Jun 21, 2023
The Architectural Language of Scaffoldings in Cityscapes: Exploring the Impact of These Temporary Structures
As one takes a visual tour through the city, one might spot structures that break the rhythm of finished architectural products. These are buildings encased in grids of metal or wooden sections,
As one takes a visual tour through the city, one might spot structures that break the rhythm of finished architectural products. These are buildings encased in grids of metal or wooden sections, sometimes wrapped in colored nets, that communicate a moment of construction, repair, renovation, or demolition. They are called scaffolding systems, temporary structures built in the city to aid in the erection or maintenance of buildings. However, they have evolved to speak their own architectural language. As city-making is a continuous process, scaffolds serve as beacons, proposing silhouettes of the height, shape, or forms of new buildings. They step into the sidewalks, acting as shade or obstructions to the flow of human and vehicular traffic. In contrast to the permanence of architecture, they exhibit a sense of temporality that helps communicate time, the growth of neighborhoods, and the evolution of a city.
Scaffolding is an essential aspect of construction in cities. Despite the many laws and guidelines that affect their use in various contexts, their simple, inexpensive, and temporary nature makes them an inseparable part of building creation. Through their frequent use in architecture, scaffolds have developed a language of modularity, materiality, structural expression, and interaction with public infrastructure that distinguishes them within the urban landscape. In addition to their visual appearance and primary construction purposes, they can also provide urban functions such as shelter, help with way-finding and inspiration for auxiliary structures. In the article "Removing the Scaffold of Architecture," Christopher Alker highlights how, in a dense city like New York, the sheer number of scaffolds can help people move around despite weather conditions and serve as temporary street shelters.
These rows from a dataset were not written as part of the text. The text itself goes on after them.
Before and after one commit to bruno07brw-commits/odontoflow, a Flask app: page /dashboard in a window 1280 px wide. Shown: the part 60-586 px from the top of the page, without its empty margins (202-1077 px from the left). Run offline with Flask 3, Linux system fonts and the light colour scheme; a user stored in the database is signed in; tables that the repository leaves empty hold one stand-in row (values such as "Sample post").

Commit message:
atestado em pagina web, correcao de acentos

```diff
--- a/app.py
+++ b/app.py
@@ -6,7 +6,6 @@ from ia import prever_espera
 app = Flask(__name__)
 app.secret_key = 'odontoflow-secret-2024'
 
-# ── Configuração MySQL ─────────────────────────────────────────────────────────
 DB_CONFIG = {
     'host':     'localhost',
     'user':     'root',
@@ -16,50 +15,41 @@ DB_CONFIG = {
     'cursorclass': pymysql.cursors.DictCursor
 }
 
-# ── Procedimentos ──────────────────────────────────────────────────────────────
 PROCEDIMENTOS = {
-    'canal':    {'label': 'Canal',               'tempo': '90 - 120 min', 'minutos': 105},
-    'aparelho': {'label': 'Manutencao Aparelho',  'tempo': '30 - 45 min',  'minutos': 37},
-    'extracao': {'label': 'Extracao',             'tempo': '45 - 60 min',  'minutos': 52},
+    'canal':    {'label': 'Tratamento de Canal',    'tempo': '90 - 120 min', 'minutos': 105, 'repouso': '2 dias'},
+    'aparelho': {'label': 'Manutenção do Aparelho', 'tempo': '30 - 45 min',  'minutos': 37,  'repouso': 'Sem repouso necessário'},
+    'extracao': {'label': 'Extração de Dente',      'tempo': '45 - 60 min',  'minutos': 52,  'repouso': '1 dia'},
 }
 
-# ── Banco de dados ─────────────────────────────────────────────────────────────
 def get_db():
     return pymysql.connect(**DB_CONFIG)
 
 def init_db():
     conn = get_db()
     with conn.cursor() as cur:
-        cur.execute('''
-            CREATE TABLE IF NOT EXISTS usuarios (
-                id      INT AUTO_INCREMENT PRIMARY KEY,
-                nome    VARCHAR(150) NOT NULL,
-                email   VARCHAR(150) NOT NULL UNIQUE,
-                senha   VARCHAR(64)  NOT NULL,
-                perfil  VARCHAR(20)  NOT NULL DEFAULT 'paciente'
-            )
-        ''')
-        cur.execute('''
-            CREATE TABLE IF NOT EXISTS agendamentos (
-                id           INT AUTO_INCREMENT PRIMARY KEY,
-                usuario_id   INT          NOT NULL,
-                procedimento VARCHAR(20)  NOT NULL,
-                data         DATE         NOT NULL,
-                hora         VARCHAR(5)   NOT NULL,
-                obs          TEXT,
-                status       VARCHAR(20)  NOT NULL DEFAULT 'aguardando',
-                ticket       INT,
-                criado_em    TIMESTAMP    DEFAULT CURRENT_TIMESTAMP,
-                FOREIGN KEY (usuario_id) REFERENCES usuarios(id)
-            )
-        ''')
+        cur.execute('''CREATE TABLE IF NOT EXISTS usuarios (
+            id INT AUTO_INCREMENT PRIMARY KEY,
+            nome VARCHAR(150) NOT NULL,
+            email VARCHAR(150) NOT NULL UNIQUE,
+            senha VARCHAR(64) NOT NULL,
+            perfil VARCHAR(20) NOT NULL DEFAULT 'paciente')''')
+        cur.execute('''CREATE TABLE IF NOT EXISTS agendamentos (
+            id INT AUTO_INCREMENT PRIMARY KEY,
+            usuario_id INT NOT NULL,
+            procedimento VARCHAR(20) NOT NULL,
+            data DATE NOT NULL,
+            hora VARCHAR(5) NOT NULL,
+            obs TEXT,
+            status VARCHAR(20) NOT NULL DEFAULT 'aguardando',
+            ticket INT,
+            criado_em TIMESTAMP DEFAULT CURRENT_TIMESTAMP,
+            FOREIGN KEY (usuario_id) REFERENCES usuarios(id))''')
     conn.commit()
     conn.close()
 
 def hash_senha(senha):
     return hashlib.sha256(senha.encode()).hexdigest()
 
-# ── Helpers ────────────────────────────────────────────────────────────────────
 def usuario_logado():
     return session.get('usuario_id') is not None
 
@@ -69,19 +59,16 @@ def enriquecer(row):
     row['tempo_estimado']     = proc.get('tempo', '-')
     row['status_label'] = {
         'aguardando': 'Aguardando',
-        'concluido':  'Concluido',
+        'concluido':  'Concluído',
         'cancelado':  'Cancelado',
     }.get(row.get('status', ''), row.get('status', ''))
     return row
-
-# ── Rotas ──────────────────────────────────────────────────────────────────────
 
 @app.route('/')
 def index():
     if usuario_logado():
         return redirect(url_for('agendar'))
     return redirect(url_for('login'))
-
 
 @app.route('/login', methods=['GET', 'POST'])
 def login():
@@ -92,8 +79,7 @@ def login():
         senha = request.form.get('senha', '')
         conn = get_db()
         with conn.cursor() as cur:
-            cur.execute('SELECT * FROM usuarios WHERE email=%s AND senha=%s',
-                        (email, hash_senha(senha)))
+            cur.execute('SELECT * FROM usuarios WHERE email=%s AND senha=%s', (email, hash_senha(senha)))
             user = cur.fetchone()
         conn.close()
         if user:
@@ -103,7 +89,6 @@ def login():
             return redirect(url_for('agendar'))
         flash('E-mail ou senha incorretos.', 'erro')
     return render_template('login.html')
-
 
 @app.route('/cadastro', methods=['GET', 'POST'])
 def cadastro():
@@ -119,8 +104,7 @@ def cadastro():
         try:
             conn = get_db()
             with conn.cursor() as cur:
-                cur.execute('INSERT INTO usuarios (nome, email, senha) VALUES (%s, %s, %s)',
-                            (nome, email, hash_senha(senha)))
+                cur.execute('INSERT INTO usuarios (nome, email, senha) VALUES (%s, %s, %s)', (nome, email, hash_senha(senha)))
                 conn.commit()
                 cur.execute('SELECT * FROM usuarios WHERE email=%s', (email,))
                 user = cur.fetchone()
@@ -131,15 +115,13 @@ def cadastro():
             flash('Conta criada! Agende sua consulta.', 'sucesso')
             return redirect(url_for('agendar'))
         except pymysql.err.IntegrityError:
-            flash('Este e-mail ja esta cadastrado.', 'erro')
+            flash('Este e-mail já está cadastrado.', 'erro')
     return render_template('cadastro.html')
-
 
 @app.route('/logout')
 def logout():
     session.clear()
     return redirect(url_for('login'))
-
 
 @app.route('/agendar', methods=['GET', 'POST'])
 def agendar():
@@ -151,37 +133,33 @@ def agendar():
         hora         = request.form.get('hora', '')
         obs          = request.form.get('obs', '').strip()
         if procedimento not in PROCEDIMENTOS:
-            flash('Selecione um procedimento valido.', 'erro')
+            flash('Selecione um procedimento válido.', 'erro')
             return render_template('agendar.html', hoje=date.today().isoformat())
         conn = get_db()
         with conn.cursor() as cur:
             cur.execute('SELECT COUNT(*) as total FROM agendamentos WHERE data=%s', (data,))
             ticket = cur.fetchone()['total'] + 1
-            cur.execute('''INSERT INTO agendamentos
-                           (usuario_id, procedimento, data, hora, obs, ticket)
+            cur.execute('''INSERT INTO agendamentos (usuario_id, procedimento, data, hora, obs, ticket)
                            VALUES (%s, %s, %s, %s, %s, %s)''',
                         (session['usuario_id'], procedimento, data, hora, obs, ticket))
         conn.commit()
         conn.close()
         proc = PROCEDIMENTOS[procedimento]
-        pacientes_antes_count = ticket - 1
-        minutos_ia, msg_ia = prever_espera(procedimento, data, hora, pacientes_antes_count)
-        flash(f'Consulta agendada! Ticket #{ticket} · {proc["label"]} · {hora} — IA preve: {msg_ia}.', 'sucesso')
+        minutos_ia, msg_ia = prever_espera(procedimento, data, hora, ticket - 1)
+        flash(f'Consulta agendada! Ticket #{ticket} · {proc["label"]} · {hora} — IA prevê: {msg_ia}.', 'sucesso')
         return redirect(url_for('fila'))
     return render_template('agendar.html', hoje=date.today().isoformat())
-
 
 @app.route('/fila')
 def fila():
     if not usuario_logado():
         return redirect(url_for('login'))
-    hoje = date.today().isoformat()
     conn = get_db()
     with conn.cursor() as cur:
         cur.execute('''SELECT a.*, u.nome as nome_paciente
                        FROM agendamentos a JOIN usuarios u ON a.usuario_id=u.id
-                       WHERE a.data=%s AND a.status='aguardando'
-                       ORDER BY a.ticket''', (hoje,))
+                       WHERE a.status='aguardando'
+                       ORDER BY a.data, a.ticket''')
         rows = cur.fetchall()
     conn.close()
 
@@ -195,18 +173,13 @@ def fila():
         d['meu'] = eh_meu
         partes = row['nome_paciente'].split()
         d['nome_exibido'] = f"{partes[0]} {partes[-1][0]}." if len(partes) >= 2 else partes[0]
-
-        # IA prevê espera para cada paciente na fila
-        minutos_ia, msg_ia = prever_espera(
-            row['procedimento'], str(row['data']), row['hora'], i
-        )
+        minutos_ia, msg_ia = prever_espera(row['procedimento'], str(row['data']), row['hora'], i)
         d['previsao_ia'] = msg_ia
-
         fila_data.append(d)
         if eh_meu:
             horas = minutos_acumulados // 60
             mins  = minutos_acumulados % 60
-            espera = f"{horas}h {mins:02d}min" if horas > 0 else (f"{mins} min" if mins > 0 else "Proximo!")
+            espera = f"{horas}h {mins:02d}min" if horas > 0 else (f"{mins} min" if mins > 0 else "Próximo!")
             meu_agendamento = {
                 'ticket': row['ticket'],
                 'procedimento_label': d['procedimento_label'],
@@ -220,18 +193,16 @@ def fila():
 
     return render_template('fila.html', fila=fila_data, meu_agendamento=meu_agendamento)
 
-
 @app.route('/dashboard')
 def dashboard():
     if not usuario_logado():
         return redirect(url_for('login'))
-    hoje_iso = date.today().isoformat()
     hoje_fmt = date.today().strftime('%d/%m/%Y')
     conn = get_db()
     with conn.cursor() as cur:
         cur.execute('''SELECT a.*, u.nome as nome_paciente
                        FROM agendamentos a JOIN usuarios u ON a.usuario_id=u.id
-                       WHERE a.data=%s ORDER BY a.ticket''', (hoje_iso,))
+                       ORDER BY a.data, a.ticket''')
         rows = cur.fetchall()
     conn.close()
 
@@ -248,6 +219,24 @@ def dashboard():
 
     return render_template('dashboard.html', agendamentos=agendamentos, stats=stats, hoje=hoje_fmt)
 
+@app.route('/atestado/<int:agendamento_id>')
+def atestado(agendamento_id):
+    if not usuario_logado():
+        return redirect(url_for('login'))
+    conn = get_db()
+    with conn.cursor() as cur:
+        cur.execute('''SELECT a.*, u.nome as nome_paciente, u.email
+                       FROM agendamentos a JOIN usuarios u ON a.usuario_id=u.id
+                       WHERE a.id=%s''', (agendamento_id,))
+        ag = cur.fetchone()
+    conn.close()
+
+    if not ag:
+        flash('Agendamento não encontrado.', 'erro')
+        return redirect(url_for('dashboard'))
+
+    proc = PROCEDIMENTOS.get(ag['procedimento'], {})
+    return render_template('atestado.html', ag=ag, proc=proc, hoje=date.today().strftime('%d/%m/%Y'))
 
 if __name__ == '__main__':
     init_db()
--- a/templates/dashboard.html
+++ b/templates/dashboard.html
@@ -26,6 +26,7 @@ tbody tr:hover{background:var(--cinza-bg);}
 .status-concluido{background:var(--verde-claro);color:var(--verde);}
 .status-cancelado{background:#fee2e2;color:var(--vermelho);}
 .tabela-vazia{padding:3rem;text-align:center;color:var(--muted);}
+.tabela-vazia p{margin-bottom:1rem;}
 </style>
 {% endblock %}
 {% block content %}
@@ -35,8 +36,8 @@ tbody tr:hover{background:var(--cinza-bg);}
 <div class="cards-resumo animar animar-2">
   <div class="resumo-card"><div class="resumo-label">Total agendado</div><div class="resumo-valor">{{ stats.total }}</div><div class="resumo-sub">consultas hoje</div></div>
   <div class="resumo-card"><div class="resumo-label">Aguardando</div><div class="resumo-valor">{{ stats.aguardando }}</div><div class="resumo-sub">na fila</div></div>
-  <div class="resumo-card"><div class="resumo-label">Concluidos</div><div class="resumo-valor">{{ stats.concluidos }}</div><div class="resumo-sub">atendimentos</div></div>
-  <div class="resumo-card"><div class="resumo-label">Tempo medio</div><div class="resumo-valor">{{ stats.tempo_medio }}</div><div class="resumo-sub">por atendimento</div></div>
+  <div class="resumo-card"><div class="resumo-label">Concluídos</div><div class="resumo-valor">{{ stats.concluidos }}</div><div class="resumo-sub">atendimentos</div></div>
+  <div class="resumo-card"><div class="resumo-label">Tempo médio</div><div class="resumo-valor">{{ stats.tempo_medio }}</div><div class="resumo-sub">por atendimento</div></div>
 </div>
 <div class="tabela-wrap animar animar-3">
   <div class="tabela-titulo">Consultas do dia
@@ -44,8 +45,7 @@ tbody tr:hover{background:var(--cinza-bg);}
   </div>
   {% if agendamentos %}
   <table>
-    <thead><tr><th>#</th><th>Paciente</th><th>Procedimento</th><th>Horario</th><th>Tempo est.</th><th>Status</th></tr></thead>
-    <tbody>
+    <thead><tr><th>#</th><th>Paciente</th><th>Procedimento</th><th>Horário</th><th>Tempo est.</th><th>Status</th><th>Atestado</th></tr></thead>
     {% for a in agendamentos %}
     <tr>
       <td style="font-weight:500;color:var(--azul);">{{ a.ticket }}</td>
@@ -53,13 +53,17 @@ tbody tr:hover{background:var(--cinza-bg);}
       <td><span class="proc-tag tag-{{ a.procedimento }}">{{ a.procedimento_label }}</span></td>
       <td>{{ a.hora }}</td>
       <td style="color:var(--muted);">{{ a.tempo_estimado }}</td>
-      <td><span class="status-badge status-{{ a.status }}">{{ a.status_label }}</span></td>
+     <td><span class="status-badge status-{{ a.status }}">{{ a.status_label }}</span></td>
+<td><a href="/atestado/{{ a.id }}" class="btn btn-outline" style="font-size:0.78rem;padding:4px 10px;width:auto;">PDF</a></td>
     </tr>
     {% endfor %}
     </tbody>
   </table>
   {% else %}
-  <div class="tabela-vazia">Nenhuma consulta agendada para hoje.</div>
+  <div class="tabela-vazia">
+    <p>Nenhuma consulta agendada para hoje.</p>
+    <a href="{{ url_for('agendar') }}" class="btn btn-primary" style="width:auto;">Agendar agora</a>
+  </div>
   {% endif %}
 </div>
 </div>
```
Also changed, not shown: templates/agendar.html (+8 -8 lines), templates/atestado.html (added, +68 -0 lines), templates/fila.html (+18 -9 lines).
Historically, scaffoldings date back to the Paleolithic period in the southwest of France, where it was used as a support structure for cave paintings. It was also explored as a permanent facade structure in the Great Mosque of Djenné in Mali during the 13th century. Over time, various materials have been used for scaffolds, and they vary within different contexts, which has led to the development of unique aesthetic languages.
A collage of wood and bamboo sticks is more popular in West Africa due to its locality and affordability. Metal circular hollow sections are preferred in Europe for their modularity and structural stability. Meanwhile, the labyrinth of bamboo scaffolds has grown as a cultural art form in China. It is an ancient method of weaving bamboo sticks, which has continued with modern construction practices by soaring to heights suitable for high-rise buildings. Together with scaffolding nets, they are described as "giant, colored, wrapped packages in the middle of a monochromatic setting" by the photographer Steinhauer, who compiled a visual catalog of scaffolds in Hong Kong titled "Cocoons".
As people constantly interact with scaffolding in cities, they also communicate various stories about the growth of those cities. In recent years, London has seen more scaffolding around its historical landmarks and cultural buildings. This speaks to the city's extensive renovation efforts to save cultural buildings from demolition and preserve the city's character.
However, scaffolding can also indicate neglect of a building in need of repair. Sometimes, scaffolding is initially put up as temporary support for maintenance, but it can grow to become a permanent solution and a fixed part of a city's architecture. In these instances, scaffolding can be a massive inconvenience to walkability and obscure the visual aesthetics of the city's fabric. For example, sidewalk sheds are a popular architectural element in New York, born from the need for scaffolding systems to expand into the street due to their size. Since local New York City laws require high-rise facade maintenance every 5 years, sidewalk sheds have become permanent scaffolding structures throughout the city. They obscure the perception of buildings from the street level, creating a new visual language.
Scaffoldings exhibit many architectural traits, and designers have explored how they perform as building elements in their own right. They express modularity, scalability, and structural expression which can be translated into different typologies, such as pavilions, exhibitions, interior spaces, and building extensions, using different materials.
A prominent example is the MVRDV monumental urban staircase in Rotterdam. It was a temporary scaffolding structure, consisting of 180 steps, 29 meters tall, and 57 meters long, which commemorated the 75th anniversary of the rebuilding of the city following a disaster. Like many other projects, it recognizes the unique nature of scaffolding and the role it plays in the “continuous process” which is the city. Its aesthetic, elements, materials, patterns, inconveniences, and contributions to the city are all part of its unique character and value.Paul Yakubu